BAIO-DE-DOIS (DISH OF TWO)

BAIO-DE-DOIS (DISH OF TWO)

Imagine my delight when I realised we share the same love for ‘one-pot’ food! And he emphasised the beauty of eating as a social act that helps to cement a connection of shared moments spent around the table. Indeed, there is so much more joy in digging into big pots and ladling the goodness on plates around the table, than to work on an elaborate individual dish placed in front of you that isn’t designed for sharing. Nothing against fine dining, but simplicity is luxurious, as I have come to realise from his words.

When Chef Rodrigo speaks, you can’t help but be inspired and feel all fuzzed up inside. He’s a firm believer that food is a common language that connects people and creates an inclusive environment that sets prejudice aside. This is a chef who does away with mise en place. “Too much work,” he said. No pretentious, fancy cook- ing, just food that evokes memories and connects people.

On the ride back from Mocotó, my heart was stirred by my exchange with Chef Rodrigo. I think about how recipes are gradually altered over time to accommodate new trends, changing practices, seasonal ingredients, new technology and even emerging cooking utensils of the modern world. But why we cook shouldn’t change.

We cook to preserve time and traditions. We cook to preserve a link with where we came from, and our sense of identity. We cook because food is the language everyone speaks. When food is cooked with love and passion, people are happy eating it. That same food served again in future is likely to draw up that same feeling of joy, and that’s why we cook. For others. For that connection that goes beyond boundaries.

_MG_7596

_MG_7645

Today, share a meal with someone. Share memories at the table. Share your thoughts far beyond the taste on your plate. Let your love for others be the ingredient that makes up the meal of their lifetime. Thank you Chef Rodrigo for this reminder.

L1010173

CHEF RODRIGO OLIVEIRA

“COMFORT FOOD IS SUBJECTIVE. IT’S ABOUT SMELLS, SIGHTS AND TASTES. RECIPES THAT HIT THE SOFT, WARM, FUZZY SPOT, EVOKING MEMORIES OF CHILDHOOD, TRAVELS, EMOTIONS. THIS WARM FUZZY FEELING CREATES A WELL-STOCKED LARDER OF POSITIVE EMOTIONS.”
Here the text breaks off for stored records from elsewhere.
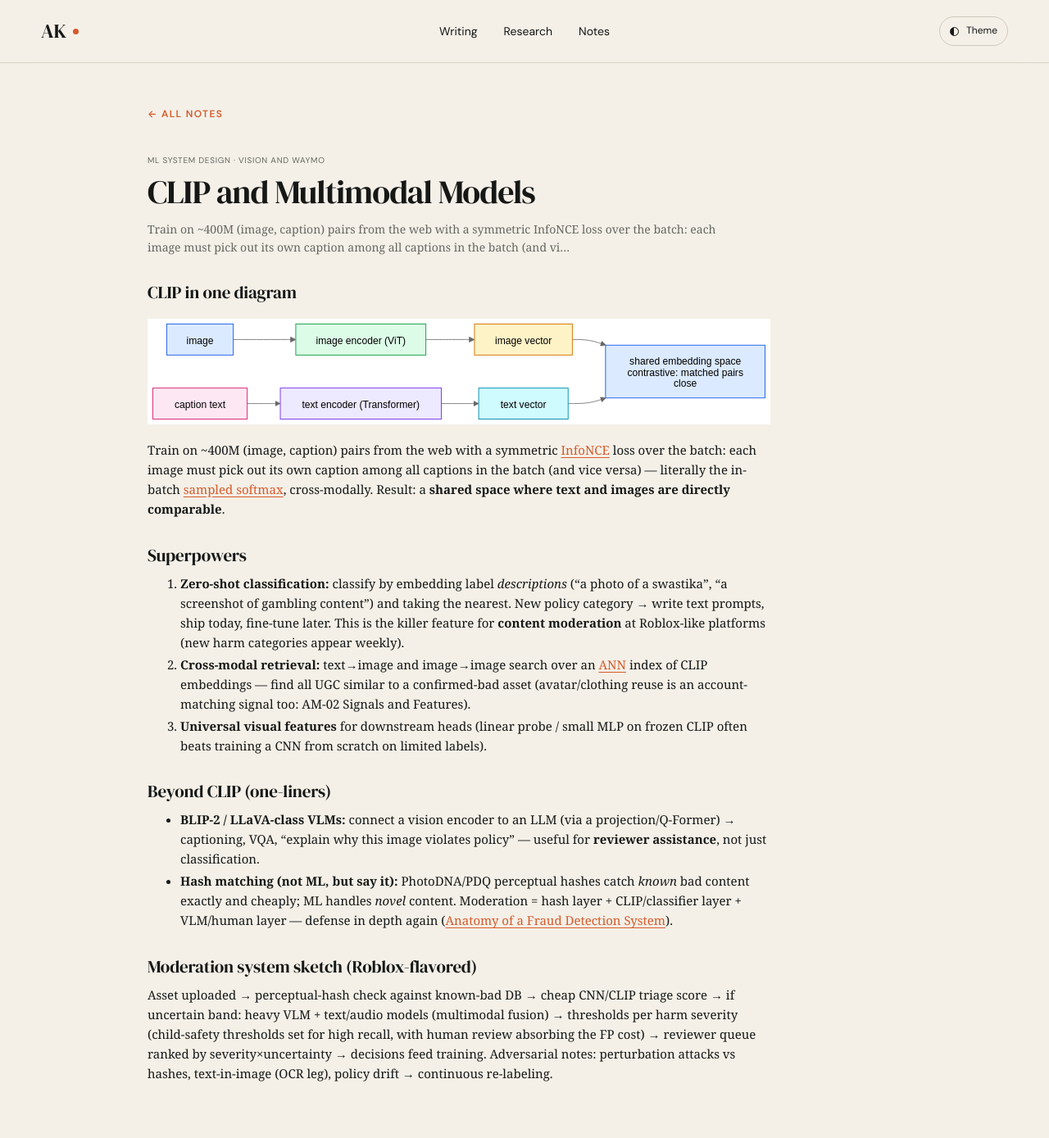
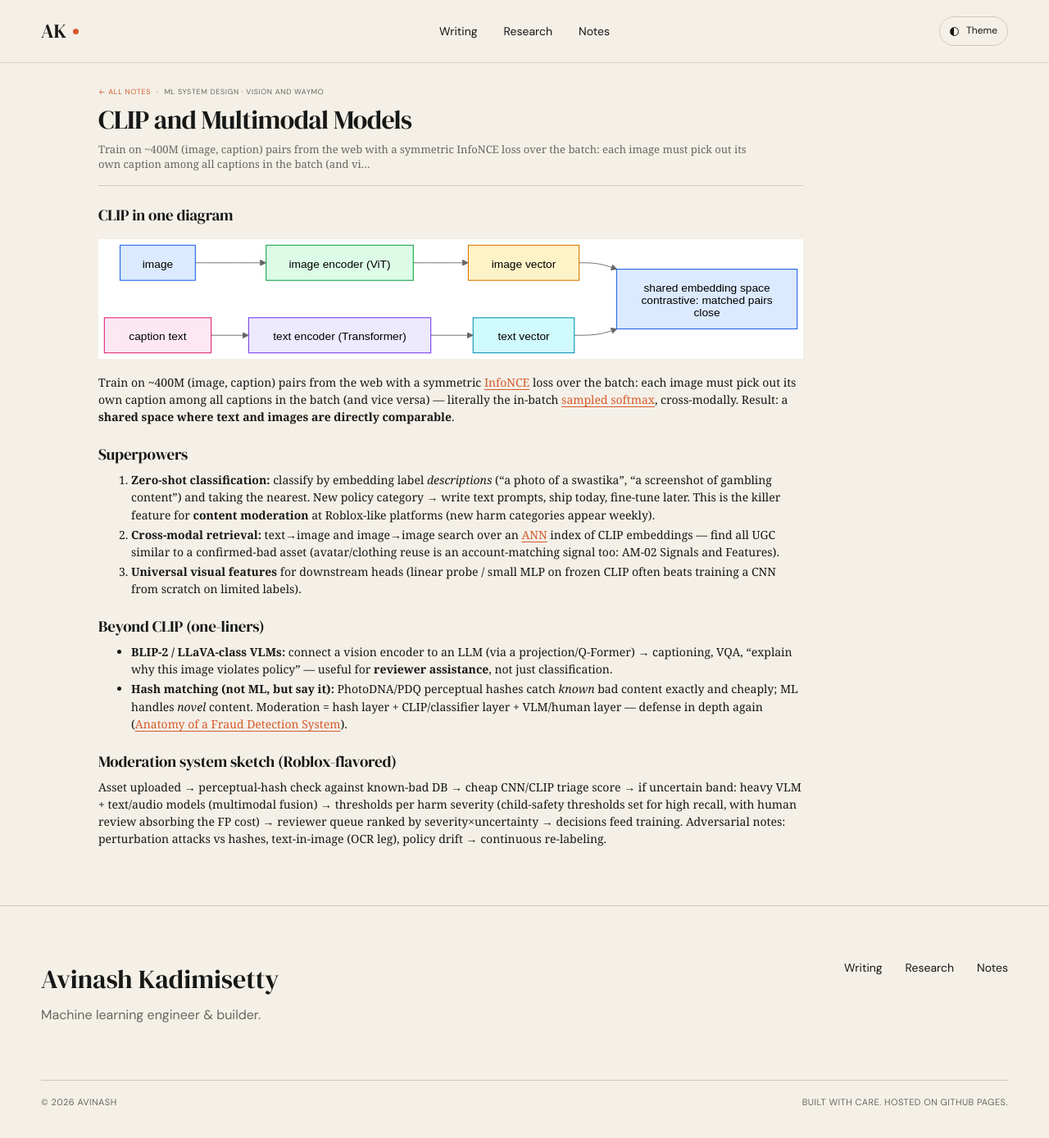
Before and after one commit to avinashingit/avinashingit.github.io, a Jekyll site: the page built from notes/ml-system-design/vision-and-waymo/clip-and-multimodal-models/index.md, in a window 1280 px wide and 1400 px high. Shown: the top 1389 px of the window at 82% size. Built offline with Jekyll 4.4.1, drawn with Linux system fonts in a browser that asks for light colours; a script that is not in the unit is left out.

Commit message:
Compact standalone note pages

```diff
--- a/_layouts/note.html
+++ b/_layouts/note.html
@@ -3,8 +3,11 @@ layout: default
 ---
 <article class="note shell">
   <header class="note-header">
-    <a class="eyebrow back-link" href="{{ '/notes/' | relative_url }}">← All notes</a>
-    <p class="note-breadcrumb">ML system design · {{ page.note_section }}</p>
+    <div class="note-meta-line">
+      <a class="back-link" href="{{ '/notes/' | relative_url }}">← All notes</a>
+      <span aria-hidden="true">·</span>
+      <p class="note-breadcrumb">ML system design · {{ page.note_section }}</p>
+    </div>
     <h1>{{ page.title }}</h1>
     {% if page.description %}<p class="note-dek">{{ page.description }}</p>{% endif %}
   </header>
--- a/assets/css/style.css
+++ b/assets/css/style.css
@@ -1405,45 +1405,92 @@ a.research-item:focus-visible {
 }
 
 .note {
-  max-width: 920px;
-  padding-block: 48px 84px;
+  max-width: 1040px;
+  padding-block: 28px 60px;
 }
 
 .note-header {
-  max-width: 760px;
-  margin-bottom: 28px;
-}
-
-.note-breadcrumb {
-  margin: 18px 0 8px;
-  color: var(--muted);
-  font-size: 10px;
+  max-width: 860px;
+  margin-bottom: 20px;
+  border-bottom: 1px solid var(--line);
+  padding-bottom: 16px;
+}
+
+.note-meta-line {
+  display: flex;
+  flex-wrap: wrap;
+  align-items: baseline;
+  gap: 7px;
+  margin-bottom: 9px;
+  color: var(--muted);
+  font-size: 9px;
   letter-spacing: 0.07em;
   text-transform: uppercase;
+}
+
+.note-meta-line .back-link {
+  color: var(--accent);
+  letter-spacing: inherit;
+}
+
+.note-breadcrumb {
+  margin: 0;
+  font: inherit;
+  letter-spacing: inherit;
 }
 
 .note-header h1 {
   margin: 0;
   font-family: var(--serif);
-  font-size: clamp(29px, 3.8vw, 40px);
+  font-size: clamp(25px, 3vw, 32px);
   font-weight: 400;
-  letter-spacing: -0.025em;
-  line-height: 1.14;
+  letter-spacing: -0.02em;
+  line-height: 1.16;
 }
 
 .note-dek {
-  max-width: 720px;
-  margin: 12px 0 0;
+  max-width: 820px;
+  margin: 7px 0 0;
   color: var(--muted);
   font-family: Georgia, "Times New Roman", serif;
-  font-size: 14px;
-  line-height: 1.55;
+  font-size: 13px;
+  line-height: 1.45;
 }
 
 .note-prose {
   max-width: 760px;
   font-size: 15px;
   line-height: 1.6;
+}
+
+.note > .note-prose {
+  max-width: 860px;
+  font-size: 14px;
+  line-height: 1.52;
+}
+
+.note > .note-prose p,
+.note > .note-prose ul,
+.note > .note-prose ol {
+  margin-bottom: 0.72em;
+}
+
+.note > .note-prose h2,
+.note > .note-prose h3,
+.note > .note-prose h4 {
+  margin-top: 1.25em;
+}
+
+.note > .note-prose h2 {
+  font-size: 19px;
+}
+
+.note > .note-prose h3 {
+  font-size: 16px;
+}
+
+.note > .note-prose h4 {
+  font-size: 14px;
 }
 
 .note-prose p,
@@ -1889,24 +1936,24 @@ a.research-item:focus-visible {
   }
 
   .note {
-    padding-block: 38px 68px;
+    padding-block: 24px 52px;
   }
 
   .note-header h1 {
-    font-size: clamp(27px, 8vw, 34px);
-  }
-
-  .note-prose {
+    font-size: clamp(24px, 7vw, 30px);
+  }
+
+  .note > .note-prose {
     font-size: 14px;
-    line-height: 1.58;
-  }
-
-  .note-prose h2 {
-    font-size: 20px;
-  }
-
-  .note-prose h3 {
-    font-size: 17px;
+    line-height: 1.5;
+  }
+
+  .note > .note-prose h2 {
+    font-size: 18px;
+  }
+
+  .note > .note-prose h3 {
+    font-size: 16px;
   }
 
   .footer-bottom {
--- a/assets/js/notes.js
+++ b/assets/js/notes.js
@@ -66,7 +66,7 @@
       const sourceBody = page.querySelector(".note-prose");
       if (!sourceHeader || !sourceBody) throw new Error("Note content was not found");
 
-      sourceHeader.querySelector(".back-link")?.remove();
+      sourceHeader.querySelector(".note-meta-line")?.remove();
       sourceBody.querySelectorAll("[src]").forEach((node) => {
         node.setAttribute("src", new URL(node.getAttribute("src"), response.url).href);
       });
```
             _____________________________________________________________

“FOOD FORMS A NARRATIVE OF OUR LIVES. WE ARE NOT SO MUCH WHAT WE EAT, BUT WHAT WE REMEMBER WE HAVE EATEN.”

_____________________________________________________

“COOK WITH PASSION. FOOD WILL TASTE BETTER.”

Read more on SouperChef Anna’s travel to Brazil on our e-magazine. Download Here

* This Souper Inspirations trip to Brazil is sponsored by our kind partners, Sadia Singapore, BRF and SATS-BRF (distributor of Sadia in Singapore). All opinions and photos are as always, ours.

 

 

One reply on “Taste Brazil | The Chef’s Story: Chef Rodrigo Oliveira

  • fifa 16 coins cheat engine

    12 Jun 09, 2011 20:03 Thank you so much for posting these photos! I have the same cabinets and very similar counter tops and I still haven’t been able to figure out what to do to make the kitchen feel warm, modern and elegant. This is perfect inspiration!

    Reply

Leave a Reply

Your email address will not be published. Required fields are marked *